__PROMPT__:
An exact copy of the data below is needed; please leave out any pictures.

Excerpts from a dataset
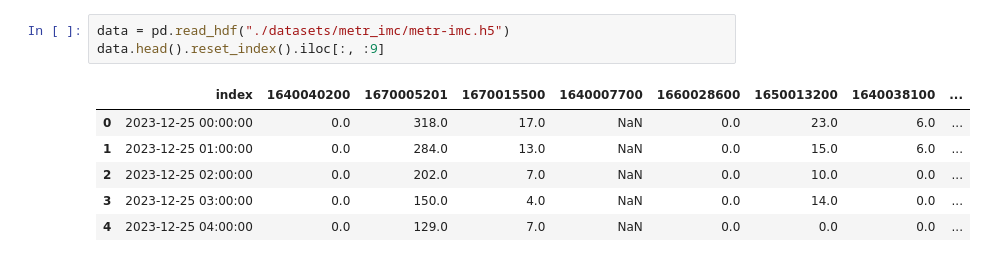
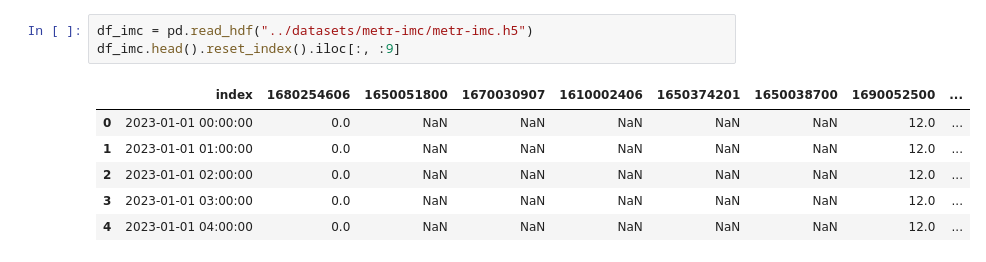
Before and after one commit to ysb06/songdo-traffic, a Jupyter notebook: src/eda.ipynb, the cells around one changed output. Drawn from its saved outputs; the diff is of its cells as text.

```diff
--- a/src/eda.ipynb
+++ b/src/eda.ipynb
@@ -7,10 +31,10 @@ import matplotlib.pyplot as plt
 # %%
-data = pd.read_hdf("./datasets/metr_imc/metr-imc.h5")
-data.head().reset_index().iloc[:, :9]
+df_imc = pd.read_hdf("../datasets/metr-imc/metr-imc.h5")
+df_imc.head().reset_index().iloc[:, :9]
 # %% [output]
-|  | index | 1640040200 | 1670005201 | 1670015500 | 1640007700 | 1660028600 | 1650013200 | 1640038100 | ... |
-| 0 | 2023-12-25 00:00:00 | 0.0 | 318.0 | 17.0 | NaN | 0.0 | 23.0 | 6.0 | ... |
-| 1 | 2023-12-25 01:00:00 | 0.0 | 284.0 | 13.0 | NaN | 0.0 | 15.0 | 6.0 | ... |
-| 2 | 2023-12-25 02:00:00 | 0.0 | 202.0 | 7.0 | NaN | 0.0 | 10.0 | 0.0 | ... |
-| 3 | 2023-12-25 03:00:00 | 0.0 | 150.0 | 4.0 | NaN | 0.0 | 14.0 | 0.0 | ... |
-| 4 | 2023-12-25 04:00:00 | 0.0 | 129.0 | 7.0 | NaN | 0.0 | 0.0 | 0.0 | ... |
+|  | index | 1680254606 | 1650051800 | 1670030907 | 1610002406 | 1650374201 | 1650038700 | 1690052500 | ... |
+| 0 | 2023-01-01 00:00:00 | 0.0 | NaN | NaN | NaN | NaN | NaN | 12.0 | ... |
+| 1 | 2023-01-01 01:00:00 | 0.0 | NaN | NaN | NaN | NaN | NaN | 12.0 | ... |
+| 2 | 2023-01-01 02:00:00 | 0.0 | NaN | NaN | NaN | NaN | NaN | 12.0 | ... |
+| 3 | 2023-01-01 03:00:00 | 0.0 | NaN | NaN | NaN | NaN | NaN | 12.0 | ... |
+| 4 | 2023-01-01 04:00:00 | 0.0 | NaN | NaN | NaN | NaN | NaN | 12.0 | ... |
```
Also changed, not shown: parts of 21 cells of this notebook, 35 other files.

__THE ANSWER__:
Before and after one commit to ysb06/songdo-traffic, a Jupyter notebook: src/eda.ipynb, the cells around one changed output. Drawn from its saved outputs; the diff is of its cells as text.

```diff
--- a/src/eda.ipynb
+++ b/src/eda.ipynb
@@ -7,10 +31,10 @@ import matplotlib.pyplot as plt
 # %%
-data = pd.read_hdf("./datasets/metr_imc/metr-imc.h5")
-data.head().reset_index().iloc[:, :9]
+df_imc = pd.read_hdf("../datasets/metr-imc/metr-imc.h5")
+df_imc.head().reset_index().iloc[:, :9]
 # %% [output]
-|  | index | 1640040200 | 1670005201 | 1670015500 | 1640007700 | 1660028600 | 1650013200 | 1640038100 | ... |
-| 0 | 2023-12-25 00:00:00 | 0.0 | 318.0 | 17.0 | NaN | 0.0 | 23.0 | 6.0 | ... |
-| 1 | 2023-12-25 01:00:00 | 0.0 | 284.0 | 13.0 | NaN | 0.0 | 15.0 | 6.0 | ... |
-| 2 | 2023-12-25 02:00:00 | 0.0 | 202.0 | 7.0 | NaN | 0.0 | 10.0 | 0.0 | ... |
-| 3 | 2023-12-25 03:00:00 | 0.0 | 150.0 | 4.0 | NaN | 0.0 | 14.0 | 0.0 | ... |
-| 4 | 2023-12-25 04:00:00 | 0.0 | 129.0 | 7.0 | NaN | 0.0 | 0.0 | 0.0 | ... |
+|  | index | 1680254606 | 1650051800 | 1670030907 | 1610002406 | 1650374201 | 1650038700 | 1690052500 | ... |
+| 0 | 2023-01-01 00:00:00 | 0.0 | NaN | NaN | NaN | NaN | NaN | 12.0 | ... |
+| 1 | 2023-01-01 01:00:00 | 0.0 | NaN | NaN | NaN | NaN | NaN | 12.0 | ... |
+| 2 | 2023-01-01 02:00:00 | 0.0 | NaN | NaN | NaN | NaN | NaN | 12.0 | ... |
+| 3 | 2023-01-01 03:00:00 | 0.0 | NaN | NaN | NaN | NaN | NaN | 12.0 | ... |
+| 4 | 2023-01-01 04:00:00 | 0.0 | NaN | NaN | NaN | NaN | NaN | 12.0 | ... |
```
Also changed, not shown: parts of 21 cells of this notebook, 35 other files.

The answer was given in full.